What is being asked => Collect all lines below with the string "savefig".

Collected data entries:
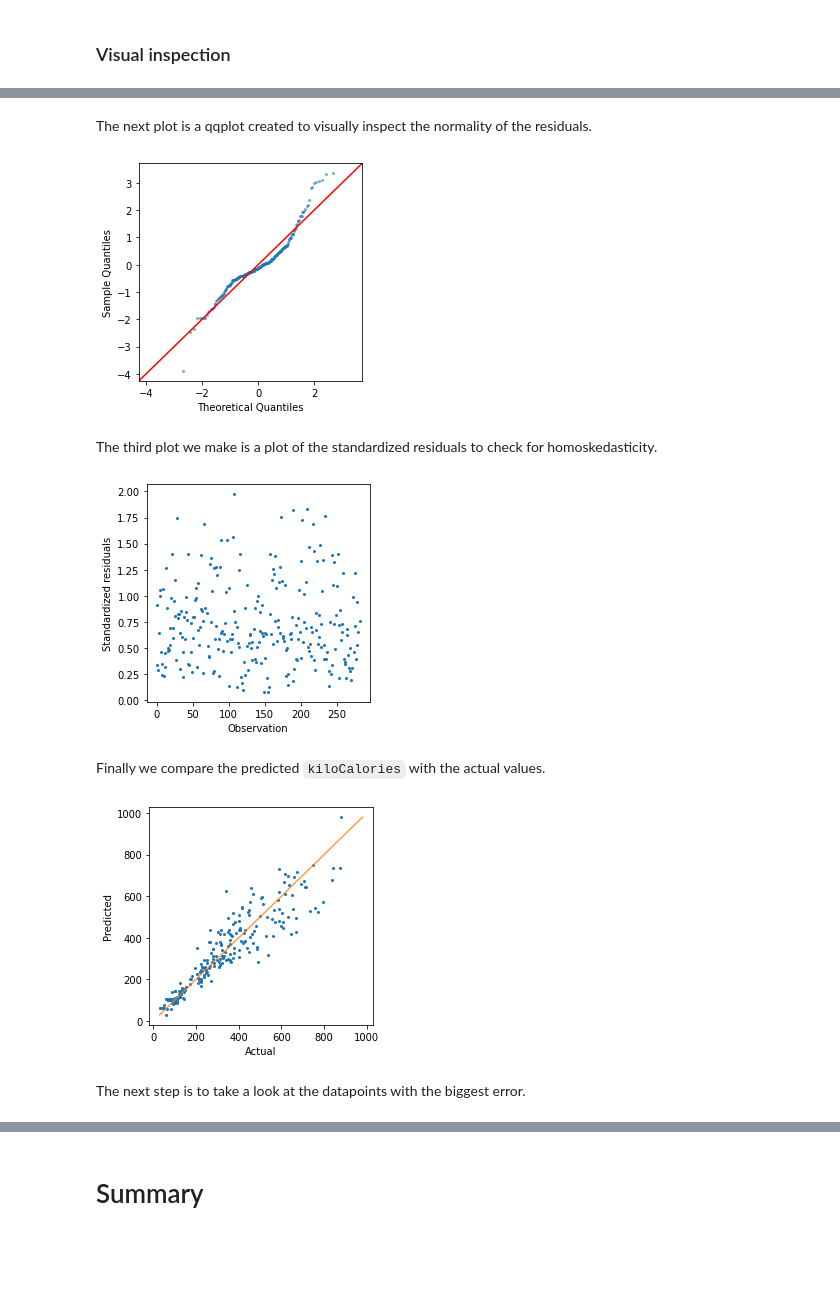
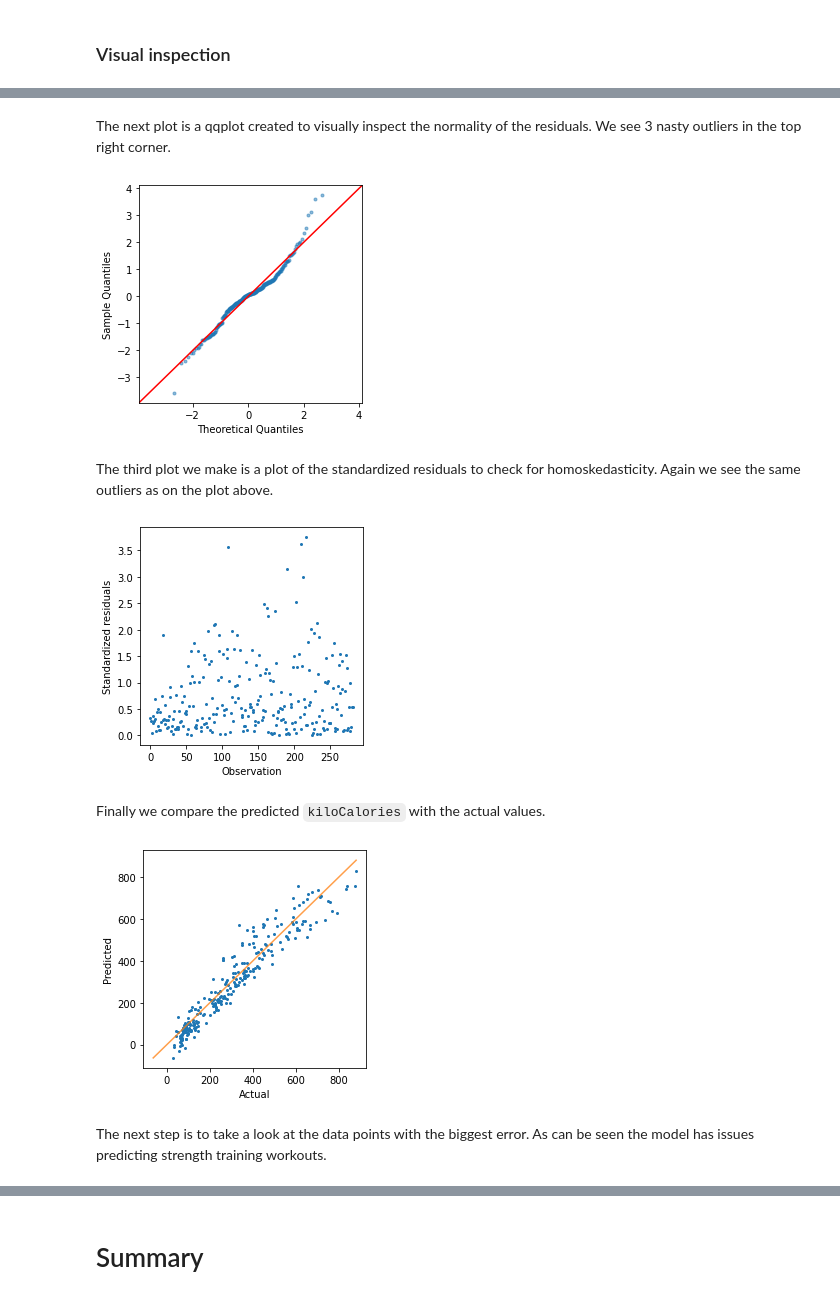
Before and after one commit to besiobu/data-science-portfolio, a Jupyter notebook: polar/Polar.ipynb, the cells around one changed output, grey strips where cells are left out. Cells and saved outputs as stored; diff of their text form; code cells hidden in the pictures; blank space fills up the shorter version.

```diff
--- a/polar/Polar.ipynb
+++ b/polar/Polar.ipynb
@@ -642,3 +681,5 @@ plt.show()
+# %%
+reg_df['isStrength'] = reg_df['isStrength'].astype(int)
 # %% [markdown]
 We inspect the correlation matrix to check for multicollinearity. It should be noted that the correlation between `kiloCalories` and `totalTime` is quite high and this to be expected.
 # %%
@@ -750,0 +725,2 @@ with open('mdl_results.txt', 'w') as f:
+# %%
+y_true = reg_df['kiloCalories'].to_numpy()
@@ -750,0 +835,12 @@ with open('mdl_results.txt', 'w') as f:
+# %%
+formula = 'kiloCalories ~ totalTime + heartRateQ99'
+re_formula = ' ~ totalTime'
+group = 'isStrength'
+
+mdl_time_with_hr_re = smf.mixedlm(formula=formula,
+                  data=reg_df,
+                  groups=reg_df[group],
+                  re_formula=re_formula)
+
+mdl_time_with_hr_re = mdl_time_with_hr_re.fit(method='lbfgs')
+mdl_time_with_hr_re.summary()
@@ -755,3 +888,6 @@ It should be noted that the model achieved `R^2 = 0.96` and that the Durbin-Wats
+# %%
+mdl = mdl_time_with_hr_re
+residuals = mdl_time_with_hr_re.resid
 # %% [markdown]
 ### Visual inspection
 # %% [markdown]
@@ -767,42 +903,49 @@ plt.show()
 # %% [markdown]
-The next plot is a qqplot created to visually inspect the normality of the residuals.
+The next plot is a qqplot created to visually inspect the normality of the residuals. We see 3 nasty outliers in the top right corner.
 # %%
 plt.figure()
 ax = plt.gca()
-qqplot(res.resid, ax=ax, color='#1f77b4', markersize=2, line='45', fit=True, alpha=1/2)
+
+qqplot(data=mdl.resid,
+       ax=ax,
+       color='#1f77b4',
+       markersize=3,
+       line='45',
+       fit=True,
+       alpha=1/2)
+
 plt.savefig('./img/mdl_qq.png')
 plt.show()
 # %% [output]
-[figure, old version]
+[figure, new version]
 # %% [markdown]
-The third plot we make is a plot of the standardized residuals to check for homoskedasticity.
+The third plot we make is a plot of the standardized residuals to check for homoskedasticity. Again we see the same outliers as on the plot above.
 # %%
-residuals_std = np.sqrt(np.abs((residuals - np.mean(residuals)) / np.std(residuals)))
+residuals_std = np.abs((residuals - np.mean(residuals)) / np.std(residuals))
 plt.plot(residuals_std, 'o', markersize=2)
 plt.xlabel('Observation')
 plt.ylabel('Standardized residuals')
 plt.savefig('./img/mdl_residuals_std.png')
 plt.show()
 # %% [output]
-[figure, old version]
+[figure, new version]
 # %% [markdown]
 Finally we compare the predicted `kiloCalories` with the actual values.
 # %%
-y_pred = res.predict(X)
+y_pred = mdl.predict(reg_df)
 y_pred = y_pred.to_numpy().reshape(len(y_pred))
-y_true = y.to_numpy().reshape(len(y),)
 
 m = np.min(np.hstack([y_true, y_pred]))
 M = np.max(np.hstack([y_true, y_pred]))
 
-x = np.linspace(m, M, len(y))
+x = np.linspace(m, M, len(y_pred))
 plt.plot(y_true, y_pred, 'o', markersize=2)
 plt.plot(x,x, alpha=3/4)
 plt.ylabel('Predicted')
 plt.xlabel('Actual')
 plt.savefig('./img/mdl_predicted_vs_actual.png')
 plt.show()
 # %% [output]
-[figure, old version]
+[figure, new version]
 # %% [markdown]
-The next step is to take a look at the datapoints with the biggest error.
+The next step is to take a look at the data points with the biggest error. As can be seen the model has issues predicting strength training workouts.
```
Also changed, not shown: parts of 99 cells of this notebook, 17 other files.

* * *

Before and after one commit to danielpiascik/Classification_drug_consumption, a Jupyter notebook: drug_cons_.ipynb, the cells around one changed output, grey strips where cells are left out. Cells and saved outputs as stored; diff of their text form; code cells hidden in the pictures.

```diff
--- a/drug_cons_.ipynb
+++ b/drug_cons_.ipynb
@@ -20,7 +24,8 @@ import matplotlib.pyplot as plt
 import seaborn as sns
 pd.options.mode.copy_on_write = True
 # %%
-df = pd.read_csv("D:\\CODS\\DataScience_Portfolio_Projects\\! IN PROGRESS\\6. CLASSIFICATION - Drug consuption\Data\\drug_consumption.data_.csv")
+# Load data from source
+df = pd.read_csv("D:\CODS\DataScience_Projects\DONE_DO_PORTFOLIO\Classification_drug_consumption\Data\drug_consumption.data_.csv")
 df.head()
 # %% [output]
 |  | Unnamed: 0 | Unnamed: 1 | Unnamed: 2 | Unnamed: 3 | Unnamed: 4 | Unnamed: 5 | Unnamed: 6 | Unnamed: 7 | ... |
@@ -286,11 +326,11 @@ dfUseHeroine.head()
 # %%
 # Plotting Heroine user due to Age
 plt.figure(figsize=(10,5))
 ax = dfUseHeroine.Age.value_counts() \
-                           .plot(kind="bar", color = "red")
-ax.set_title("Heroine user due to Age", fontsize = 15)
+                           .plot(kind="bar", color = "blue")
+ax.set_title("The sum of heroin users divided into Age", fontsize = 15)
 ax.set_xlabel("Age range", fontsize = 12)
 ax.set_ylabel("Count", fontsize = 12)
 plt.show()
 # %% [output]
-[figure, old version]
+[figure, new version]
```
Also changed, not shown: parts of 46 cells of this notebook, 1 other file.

Answer for the task =>
 plt.savefig('./img/mdl_qq.png')
 plt.savefig('./img/mdl_residuals_std.png')
 plt.savefig('./img/mdl_predicted_vs_actual.png')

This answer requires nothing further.